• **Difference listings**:
--- --- ---

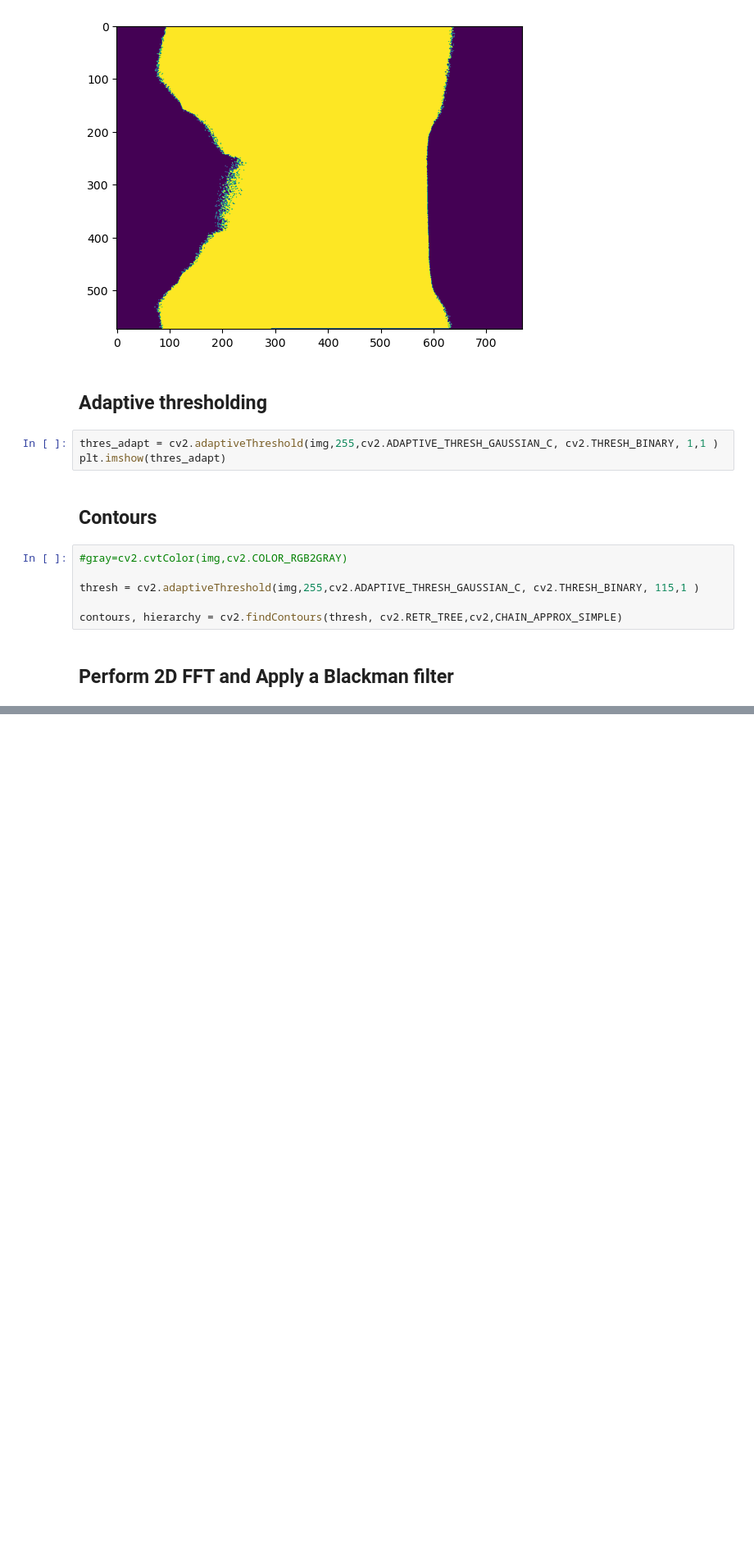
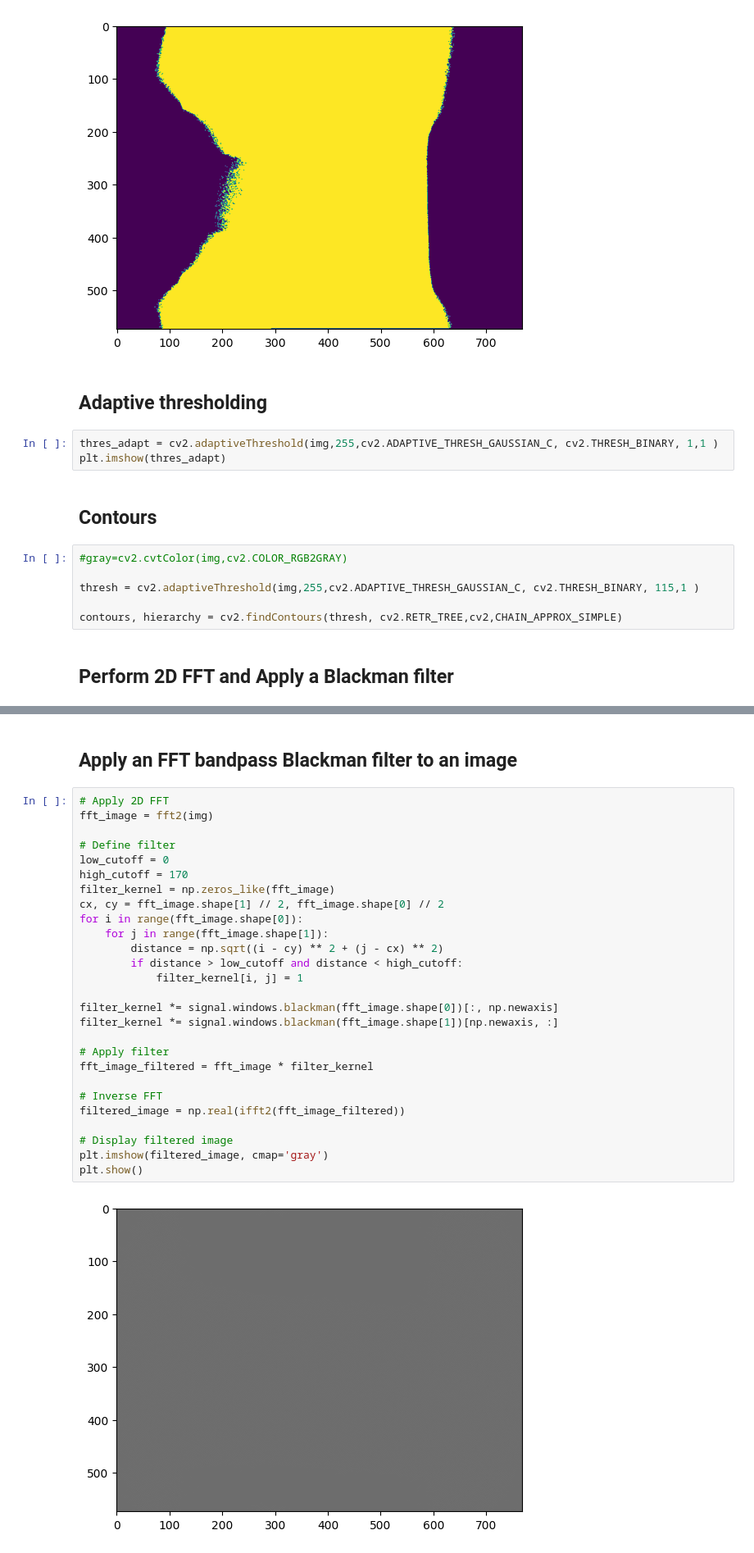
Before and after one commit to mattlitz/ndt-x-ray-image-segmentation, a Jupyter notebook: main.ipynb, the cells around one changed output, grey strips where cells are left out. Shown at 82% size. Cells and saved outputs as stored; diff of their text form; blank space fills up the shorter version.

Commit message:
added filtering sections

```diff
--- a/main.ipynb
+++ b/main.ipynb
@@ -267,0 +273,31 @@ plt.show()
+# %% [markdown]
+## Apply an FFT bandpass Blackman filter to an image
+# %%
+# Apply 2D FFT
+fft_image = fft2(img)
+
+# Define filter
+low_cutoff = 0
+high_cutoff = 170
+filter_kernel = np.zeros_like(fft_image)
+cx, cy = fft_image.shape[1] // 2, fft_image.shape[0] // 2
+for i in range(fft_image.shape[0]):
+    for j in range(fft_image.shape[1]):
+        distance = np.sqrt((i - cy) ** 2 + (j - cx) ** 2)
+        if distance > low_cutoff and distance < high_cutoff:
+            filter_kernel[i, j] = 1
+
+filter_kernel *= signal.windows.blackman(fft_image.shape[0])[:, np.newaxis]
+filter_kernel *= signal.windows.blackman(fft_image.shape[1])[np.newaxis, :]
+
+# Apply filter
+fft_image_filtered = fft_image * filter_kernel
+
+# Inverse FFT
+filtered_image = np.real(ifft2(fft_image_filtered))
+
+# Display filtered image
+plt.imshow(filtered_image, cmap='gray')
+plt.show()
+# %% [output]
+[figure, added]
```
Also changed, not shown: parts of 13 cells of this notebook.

--- --- ---

• **ABOUT THIS TASK**:
Copy out each record word for word and omit any pictures.

• **OUTPUT FOR THIS TASK**:
Before and after one commit to mattlitz/ndt-x-ray-image-segmentation, a Jupyter notebook: main.ipynb, the cells around one changed output, grey strips where cells are left out. Shown at 82% size. Cells and saved outputs as stored; diff of their text form; blank space fills up the shorter version.

Commit message:
added filtering sections

```diff
--- a/main.ipynb
+++ b/main.ipynb
@@ -267,0 +273,31 @@ plt.show()
+# %% [markdown]
+## Apply an FFT bandpass Blackman filter to an image
+# %%
+# Apply 2D FFT
+fft_image = fft2(img)
+
+# Define filter
+low_cutoff = 0
+high_cutoff = 170
+filter_kernel = np.zeros_like(fft_image)
+cx, cy = fft_image.shape[1] // 2, fft_image.shape[0] // 2
+for i in range(fft_image.shape[0]):
+    for j in range(fft_image.shape[1]):
+        distance = np.sqrt((i - cy) ** 2 + (j - cx) ** 2)
+        if distance > low_cutoff and distance < high_cutoff:
+            filter_kernel[i, j] = 1
+
+filter_kernel *= signal.windows.blackman(fft_image.shape[0])[:, np.newaxis]
+filter_kernel *= signal.windows.blackman(fft_image.shape[1])[np.newaxis, :]
+
+# Apply filter
+fft_image_filtered = fft_image * filter_kernel
+
+# Inverse FFT
+filtered_image = np.real(ifft2(fft_image_filtered))
+
+# Display filtered image
+plt.imshow(filtered_image, cmap='gray')
+plt.show()
+# %% [output]
+[figure, added]
```
Also changed, not shown: parts of 13 cells of this notebook.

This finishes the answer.